low-pressure microfiltration or ultrafiltration membrane— a physical filtration process used to remove suspended particles and microorganisms,
point-of-entry treatment—a device installed at the water entry point to treat all water as soon as it enters each home or building in a water system,
point-of-use treatment— a device installed at a single water tap, such as a kitchen faucet, to treat water primarily used for drinking and cooking in each home or building (see figure), and
ultraviolet disinfection—ultraviolet light emitting lamps used to inactivate microorganisms.
GAO also found there is an unknown range of cost savings to communities of 500 or fewer people using alternative drinking water systems. Based on a review of EPA cost models for various alternative system types and according to interviews with EPA, USDA and other officials, the costs and cost savings are case-specific and may vary widely depending on a number of factors. For example, costs and cost savings can vary based on the distance of a community from a supplier for the transportation of goods or services or options of conventional systems that are available, such as hookup to a public water system.
Regarding technical assistance programs, EPA and USDA each administer two programs that provide drinking water technical assistance for systems serving 10,000 or fewer people. These agencies awarded a total of $62.9 million to $96 million annually in fiscal years 2016 through 2018 to support technical assistance activities under these programs. Technical assistance activities funded under the four programs included training on a wide range of topics from Safe Drinking Water Act rules, such as monitoring and sampling rules, to drinking water risk communication. The programs also provided on-site technical assistance to small communities with their drinking water systems, including assistance with operation and maintenance, such as leak detection and repair, and management and finance, such as development of policies and water rate structures.

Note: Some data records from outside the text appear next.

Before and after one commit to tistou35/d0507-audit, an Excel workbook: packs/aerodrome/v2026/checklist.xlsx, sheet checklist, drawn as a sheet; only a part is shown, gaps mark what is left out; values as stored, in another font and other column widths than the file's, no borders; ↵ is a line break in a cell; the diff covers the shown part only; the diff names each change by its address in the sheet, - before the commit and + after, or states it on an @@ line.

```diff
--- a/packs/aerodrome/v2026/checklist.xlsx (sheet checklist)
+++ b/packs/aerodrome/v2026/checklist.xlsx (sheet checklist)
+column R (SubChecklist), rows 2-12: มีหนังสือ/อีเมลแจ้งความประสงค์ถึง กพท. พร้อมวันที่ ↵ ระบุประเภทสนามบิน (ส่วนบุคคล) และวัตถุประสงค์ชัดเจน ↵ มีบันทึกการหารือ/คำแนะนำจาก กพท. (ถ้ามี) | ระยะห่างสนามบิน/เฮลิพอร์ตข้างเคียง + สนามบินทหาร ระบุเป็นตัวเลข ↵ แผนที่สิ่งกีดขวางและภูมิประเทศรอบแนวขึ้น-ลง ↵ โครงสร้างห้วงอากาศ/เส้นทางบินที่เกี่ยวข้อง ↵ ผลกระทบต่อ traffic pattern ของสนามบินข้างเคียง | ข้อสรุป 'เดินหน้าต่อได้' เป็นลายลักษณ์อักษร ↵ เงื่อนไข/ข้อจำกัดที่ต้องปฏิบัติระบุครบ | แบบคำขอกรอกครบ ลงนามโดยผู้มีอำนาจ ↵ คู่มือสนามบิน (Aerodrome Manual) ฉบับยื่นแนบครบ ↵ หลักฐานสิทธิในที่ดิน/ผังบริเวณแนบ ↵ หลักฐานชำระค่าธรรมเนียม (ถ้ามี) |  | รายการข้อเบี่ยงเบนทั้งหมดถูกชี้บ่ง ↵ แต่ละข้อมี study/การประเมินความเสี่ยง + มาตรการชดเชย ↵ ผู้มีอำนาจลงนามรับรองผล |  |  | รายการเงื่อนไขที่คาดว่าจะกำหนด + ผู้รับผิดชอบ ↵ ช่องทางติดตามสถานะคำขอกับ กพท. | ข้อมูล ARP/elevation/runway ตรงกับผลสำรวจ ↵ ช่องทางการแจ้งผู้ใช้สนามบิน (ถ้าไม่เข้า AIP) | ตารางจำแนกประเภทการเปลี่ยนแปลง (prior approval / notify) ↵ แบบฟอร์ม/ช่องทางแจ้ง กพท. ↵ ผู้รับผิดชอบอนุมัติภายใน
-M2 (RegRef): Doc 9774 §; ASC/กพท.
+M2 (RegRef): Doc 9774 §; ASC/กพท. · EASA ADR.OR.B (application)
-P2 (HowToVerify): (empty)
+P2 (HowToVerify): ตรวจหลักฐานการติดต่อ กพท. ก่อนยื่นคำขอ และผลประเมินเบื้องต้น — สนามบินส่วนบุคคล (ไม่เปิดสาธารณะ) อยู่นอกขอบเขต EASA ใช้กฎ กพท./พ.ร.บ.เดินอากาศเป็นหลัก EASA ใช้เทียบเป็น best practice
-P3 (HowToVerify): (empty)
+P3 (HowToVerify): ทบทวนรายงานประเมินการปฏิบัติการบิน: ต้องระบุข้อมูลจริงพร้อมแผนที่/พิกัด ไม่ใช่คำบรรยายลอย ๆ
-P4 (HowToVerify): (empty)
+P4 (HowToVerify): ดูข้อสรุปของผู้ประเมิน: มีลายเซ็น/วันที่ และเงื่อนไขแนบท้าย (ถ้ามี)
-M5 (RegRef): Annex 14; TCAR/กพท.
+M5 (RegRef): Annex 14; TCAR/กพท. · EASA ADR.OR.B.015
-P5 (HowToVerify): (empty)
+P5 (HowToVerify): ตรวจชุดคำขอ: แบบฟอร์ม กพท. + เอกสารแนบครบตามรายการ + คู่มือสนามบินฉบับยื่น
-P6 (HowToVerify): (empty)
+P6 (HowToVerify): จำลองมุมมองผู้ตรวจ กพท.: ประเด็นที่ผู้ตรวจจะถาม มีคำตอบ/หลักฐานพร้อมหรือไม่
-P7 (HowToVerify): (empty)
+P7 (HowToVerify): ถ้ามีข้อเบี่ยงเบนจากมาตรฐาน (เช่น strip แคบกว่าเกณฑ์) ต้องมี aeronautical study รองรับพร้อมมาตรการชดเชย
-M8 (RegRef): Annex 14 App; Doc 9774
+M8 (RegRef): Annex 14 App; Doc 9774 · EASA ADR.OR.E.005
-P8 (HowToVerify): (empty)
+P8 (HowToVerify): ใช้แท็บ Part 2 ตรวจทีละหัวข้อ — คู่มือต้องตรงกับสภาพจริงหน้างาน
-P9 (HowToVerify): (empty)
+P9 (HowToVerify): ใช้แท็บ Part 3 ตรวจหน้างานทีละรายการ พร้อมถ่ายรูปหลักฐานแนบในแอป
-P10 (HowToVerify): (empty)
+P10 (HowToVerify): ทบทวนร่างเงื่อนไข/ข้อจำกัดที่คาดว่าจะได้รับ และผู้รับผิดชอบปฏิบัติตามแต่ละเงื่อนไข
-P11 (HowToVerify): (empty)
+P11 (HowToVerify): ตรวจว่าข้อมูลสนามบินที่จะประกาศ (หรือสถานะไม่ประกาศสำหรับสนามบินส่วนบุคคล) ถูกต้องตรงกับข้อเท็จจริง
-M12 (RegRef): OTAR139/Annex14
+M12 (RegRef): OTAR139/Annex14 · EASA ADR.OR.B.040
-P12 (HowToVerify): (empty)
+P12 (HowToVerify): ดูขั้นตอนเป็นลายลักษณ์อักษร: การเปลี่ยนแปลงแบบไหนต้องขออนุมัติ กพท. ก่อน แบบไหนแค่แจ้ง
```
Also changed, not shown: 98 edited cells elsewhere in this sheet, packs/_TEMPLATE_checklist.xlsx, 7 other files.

Why GAO Did This Study
According to EPA, small communities face financial and other challenges that limit their ability to achieve and maintain system sustainability. New or nonconventional approaches have the potential to provide small communities with better or more cost-effective access to drinking water. According to estimates in SDWIS, nearly 4.6 million people depend on community water systems that serve 500 or fewer people and more than half of the nation’s community water systems serve this population range. For the purposes of this report, these systems are referred to as “very small.”
Congress included a provision in statute for GAO to report on the use of innovative and alternative drinking water systems serving very small communities and on drinking water technical assistance programs operated by EPA and USDA. This report describes (1) what is known about the use of alternative drinking water systems serving 500 or fewer people; (2) what is known about the range of any cost savings to such communities using alternative drinking water systems; and (3) drinking water technical assistance programs administered by EPA and USDA. Among other things, GAO conducted a literature search, reviewed the SDWIS database, and reviewed reports and funding data for EPA and USDA drinking water technical assistance programs. GAO interviewed EPA and USDA officials, representatives from two national research centers for small drinking water systems, and others.

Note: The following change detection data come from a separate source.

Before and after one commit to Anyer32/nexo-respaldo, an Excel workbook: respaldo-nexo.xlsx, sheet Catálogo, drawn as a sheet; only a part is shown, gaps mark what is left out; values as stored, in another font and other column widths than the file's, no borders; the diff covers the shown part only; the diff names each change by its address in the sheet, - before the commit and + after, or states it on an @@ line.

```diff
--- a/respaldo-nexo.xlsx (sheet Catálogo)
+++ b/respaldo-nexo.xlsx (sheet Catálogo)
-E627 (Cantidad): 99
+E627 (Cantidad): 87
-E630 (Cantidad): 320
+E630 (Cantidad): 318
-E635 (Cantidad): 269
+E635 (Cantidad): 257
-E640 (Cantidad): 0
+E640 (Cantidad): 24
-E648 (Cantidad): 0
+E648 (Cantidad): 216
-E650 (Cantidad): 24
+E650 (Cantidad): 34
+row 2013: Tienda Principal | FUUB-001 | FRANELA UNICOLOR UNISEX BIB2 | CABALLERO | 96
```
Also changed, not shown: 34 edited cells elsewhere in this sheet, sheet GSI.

The food giant said it will buy up to 2 million metric tons of food-grade recycled plastics and devote more than 1.5 billion Swiss francs ($1.6 billion) to pay a premium for these materials between now and 2025.
The company also will launch a sustainable packaging venture fund with 250 million Swiss francs ($260 million) to invest in start-up companies focusing on these areas.
Self-stick or pressure sensitive adhesives (PSAs) have myriad applications in everyday products including duct tape and sticky notes, but most are derived from petrochemicals. Now, a team of researchers from the POLYMAT Institute at the University of the Basque Country has designed a new PSA made of 71% renewable biological products. The adhesive can be tuned to different strengths using ultraviolet light (ACS Sustainable Chem. Eng. 2019, DOI: 10.1021/acssuschemeng.9b05067).